The CRASH–3 trial collaborators. Effects of tranexamic acid on death, disability, vascular occlusive events and other morbidities in patients with acute traumatic brain injury (CRASH–3): a randomised, placebo-controlled trial.Lancet. 2019
A follow-on from the CRASH2 trial (tranexamic acid (TXA) in trauma), this large randomised placebo-control multi-centre study looked at Traumatic Brain Injury (TBI). 1g of TXA was infused over 10minutes followed by a 1g over 8 hours or placebo within 3 hours of injury. The primary outcome was death in hospital related to the head injury within 28 days.
Although the authors conclude that TXA reduced head injury related death this conclusion has come under fire on the internet. In all head injured patients the confidence interval for the risk reduction includes 1. However, in the mild-moderate injured patient (GCS 9–15) there was a clear reduction in head injury related death (RR 0.78 – 0.64–0.95). Also importantly the risk of VTE and other complications – including stroke – was similar in both treatment and placebo groups
Many authors (urban based ED docs) are hesitant to give TXA in the isolated head injured patient, like they are in post-partum haemorrhage on the basis of the results of the WOMAN trial but I see TXA as a really important drug – when there is little else you can do. It might be effective and save a life and it is unlikely to do any harm! Give it and give it early!
Give it early…
Would like to hear what you think or disagree in the Comments.
There are lots of blogs discussing this trial and will let them go into the nitty gritty of Evidence Based Medicine.
Tranexamic acid reduces surgical bleeding and decreases mortality in patients with traumatic extracranial bleeding. Intracranial bleeding is common after traumatic brain injury (TBI) and can cause brain herniation and death. We aimed to assess the effects of tranexamic acid in patients with TBI.

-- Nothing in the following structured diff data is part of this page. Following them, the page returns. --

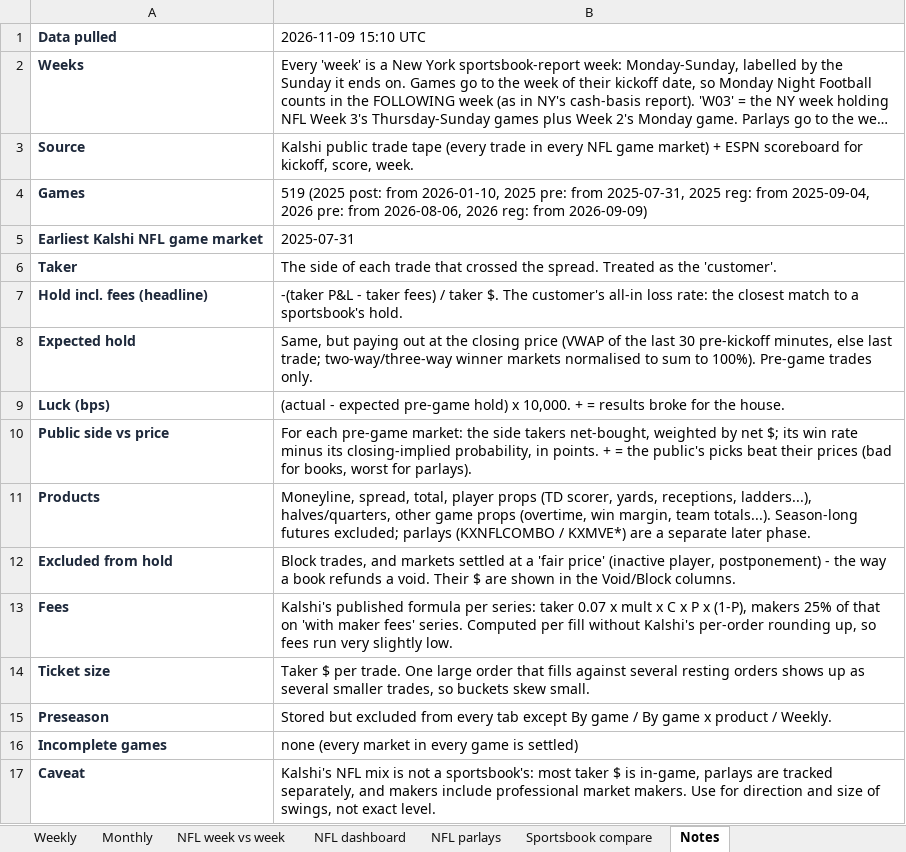
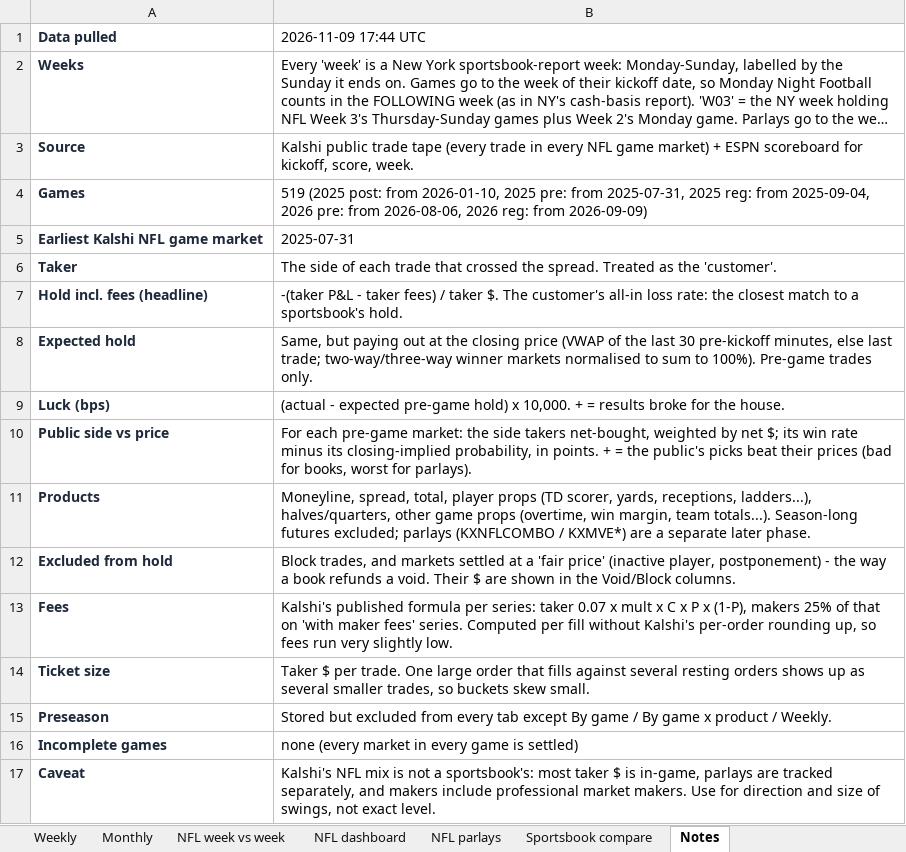
Before and after one commit to yager2/sports-volume, an Excel workbook: nfl_hold.xlsx, sheet Notes, drawn as a sheet; long unchanged cells end in …; values as stored, in another font and other column widths than the file's, no borders; the diff names each change by its address in the sheet, - before the commit and + after, or states it on an @@ line.

```diff
--- a/nfl_hold.xlsx (sheet Notes)
+++ b/nfl_hold.xlsx (sheet Notes)
-B1: 2026-11-09 15:10 UTC
+B1: 2026-11-09 17:44 UTC
```
Also changed, not shown: sheet NFL dashboard, 24 other files.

This randomised, placebo-controlled trial was done in 175 hospitals in 29 countries. Adults with TBI who were within 3 h of injury, had a Glasgow Coma Scale (GCS) score of 12 or lower or any intracranial bleeding on CT scan, and no major extracranial bleeding were eligible. The time window for eligibility was originally 8 h but in 2016 the protocol was changed to limit recruitment to patients within 3 h of injury. This change was made blind to the trial data, in response to external evidence suggesting that delayed treatment is unlikely to be effective. We randomly assigned (1:1) patients to receive tranexamic acid (loading dose 1 g over 10 min then infusion of 1 g over 8 h) or matching placebo. Patients were assigned by selecting a numbered treatment pack from a box containing eight packs that were identical apart from the pack number. Patients, caregivers, and those assessing outcomes were masked to allocation. The primary outcome was head injury-related death in hospital within 28 days of injury in patients treated within 3 h of injury. We prespecified a sensitivity analysis that excluded patients with a GCS score of 3 and those with bilateral unreactive pupils at baseline. All analyses were done by intention to treat. This trial was registered with ISRCTN (ISRCTN15088122), ClinicalTrials.gov (NCT01402882), EudraCT (2011–003669–14), and the Pan African Clinical Trial Registry (PACTR20121000441277).
Between July 20, 2012, and Jan 31, 2019, we randomly allocated 12 737 patients with TBI to receive tranexamic acid (6406 [50·3%] or placebo [6331 [49·7%], of whom 9202 (72·2%) patients were treated within 3 h of injury. Among patients treated within 3 h of injury, the risk of head injury-related death was 18·5% in the tranexamic acid group versus 19·8% in the placebo group (855 vs 892 events; risk ratio [RR] 0·94 [95% CI 0·86–1·02]). In the prespecified sensitivity analysis that excluded patients with a GCS score of 3 or bilateral unreactive pupils at baseline, the risk of head injury-related death was 12·5% in the tranexamic acid group versus 14·0% in the placebo group (485 vs 525 events; RR 0·89 [95% CI 0·80–1·00]). The risk of head injury-related death reduced with tranexamic acid in patients with mild-to-moderate head injury (RR 0·78 [95% CI 0·64–0·95]) but not in patients with severe head injury (0·99 [95% CI 0·91–1·07]; p value for heterogeneity 0·030). Early treatment was more effective than was later treatment in patients with mild and moderate head injury (p=0·005) but time to treatment had no obvious effect in patients with severe head injury (p=0·73). The risk of vascular occlusive events was similar in the tranexamic acid and placebo groups (RR 0·98 (0·74–1·28). The risk of seizures was also similar between groups (1·09 [95% CI 0·90–1·33]).
Our results show that tranexamic acid is safe in patients with TBI and that treatment within 3 h of injury reduces head injury-related death. Patients should be treated as soon as possible after injury.
National Institute for Health Research Health Technology Assessment, JP Moulton Charitable Trust, Department of Health and Social Care, Department for International Development, Global Challenges Research Fund, Medical Research Council, and Wellcome Trust (Joint Global Health Trials scheme).